I love the quote in this poster. We have a general idea of what kind of story we intend to write but it can easily veer off in other directions. More than once, I've noticed a critique at my online writers group that tells the writer that she's totally off the topic or that she has two stories going at the same time. Pick one or the other and go with it. the critter might say. Or write two stories--that would be even better.
You might take some time to look at your previously published stories, articles and essays. Note the opening line and then see where it went from there. Ask yourself three things:
1. Was it a good hook?

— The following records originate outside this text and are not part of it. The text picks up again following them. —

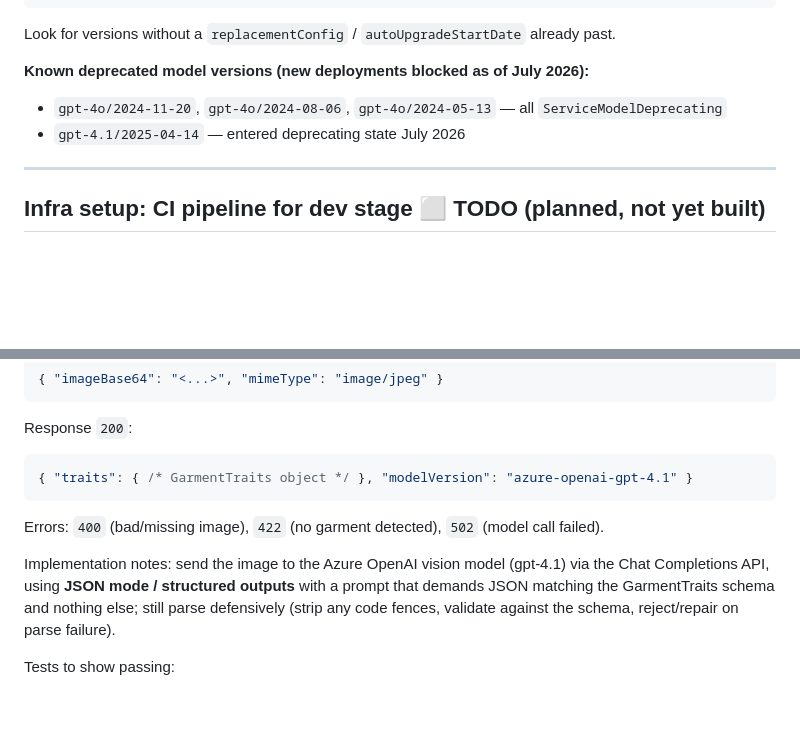
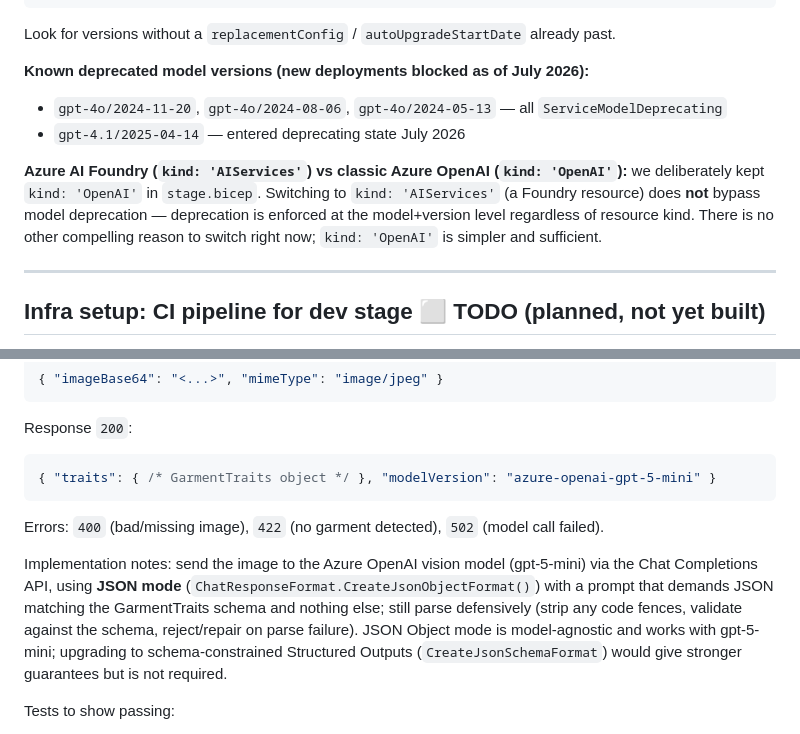
Before and after one commit to ekaag/robe.ai, a Markdown page: CLAUDE.md, 2 parts joined by grey strips. Rendered like a GitHub page; blank space fills up the shorter version.

Commit message:
.md changes

````diff
--- a/CLAUDE.md
+++ b/CLAUDE.md
@@ -536,6 +536,12 @@ Look for versions without a `replacementConfig` / `autoUpgradeStartDate` already
 - `gpt-4o/2024-11-20`, `gpt-4o/2024-08-06`, `gpt-4o/2024-05-13` — all `ServiceModelDeprecating`
 - `gpt-4.1/2025-04-14` — entered deprecating state July 2026
 
+**Azure AI Foundry (`kind: 'AIServices'`) vs classic Azure OpenAI (`kind: 'OpenAI'`):** we
+deliberately kept `kind: 'OpenAI'` in `stage.bicep`. Switching to `kind: 'AIServices'`
+(a Foundry resource) does **not** bypass model deprecation — deprecation is enforced at
+the model+version level regardless of resource kind. There is no other compelling reason
+to switch right now; `kind: 'OpenAI'` is simpler and sufficient.
+
 ---
 
 ## Infra setup: CI pipeline for dev stage  ⬜ TODO (planned, not yet built)
@@ -620,17 +626,19 @@ Request (multipart/form-data **or** JSON with base64):
 
 Response `200`:
 ```jsonc
-{ "traits": { /* GarmentTraits object */ }, "modelVersion": "azure-openai-gpt-4.1" }
+{ "traits": { /* GarmentTraits object */ }, "modelVersion": "azure-openai-gpt-5-mini" }
 ```
 
 Errors: `400` (bad/missing image), `422` (no garment detected), `502` (model
 call failed).
 
-Implementation notes: send the image to the Azure OpenAI vision model (gpt-4.1)
-via the Chat Completions API, using **JSON mode / structured outputs** with a
-prompt that demands JSON matching the GarmentTraits schema and nothing else;
+Implementation notes: send the image to the Azure OpenAI vision model (gpt-5-mini)
+via the Chat Completions API, using **JSON mode** (`ChatResponseFormat.CreateJsonObjectFormat()`)
+with a prompt that demands JSON matching the GarmentTraits schema and nothing else;
 still parse defensively (strip any code fences, validate against the schema,
-reject/repair on parse failure).
+reject/repair on parse failure). JSON Object mode is model-agnostic and works
+with gpt-5-mini; upgrading to schema-constrained Structured Outputs
+(`CreateJsonSchemaFormat`) would give stronger guarantees but is not required.
 
 Tests to show passing:
 - valid image → well-formed `GarmentTraits` with required fields populated
````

2. Did it guide you?
3. Did it make you want to keep writing?
Did your opening line take the story where you intended? Or did you take a few detours along the way and ended up with another story? It can work either way.
Here are the opening lines to 5 of my published stories. Do you think it was easy to move on from each of these sentences? Did any one of them seem to hook you better than the others? Number 3 was the one that I wrote without knowing how to get to the story swirling in my head, but I wrote that line and the story went on, seemingly by itself.
1. Painful Christmases etch themselves into our hearts and minds, never to be forgotten. (From A Christmas For Julie)
2. Children have been enchanted by fairy tales penned by the Grimm brothers and Hans Christian Andersen for centuries. (From A True Fairy Tale)
3. “I can do it, Mama. Please let me,” I pleaded. (From A Message in the Night)
4. Our heads were fuzzy and our legs like jelly when we left the long, overnight flight from
5. Dad couldn't deal with handicapped individuals. (From The Perfect Grandchild)
Give some thought to you opening lines. Then savor each new one you write. As Beatrix Potter said, "There is something delicious about writing the first words of a story."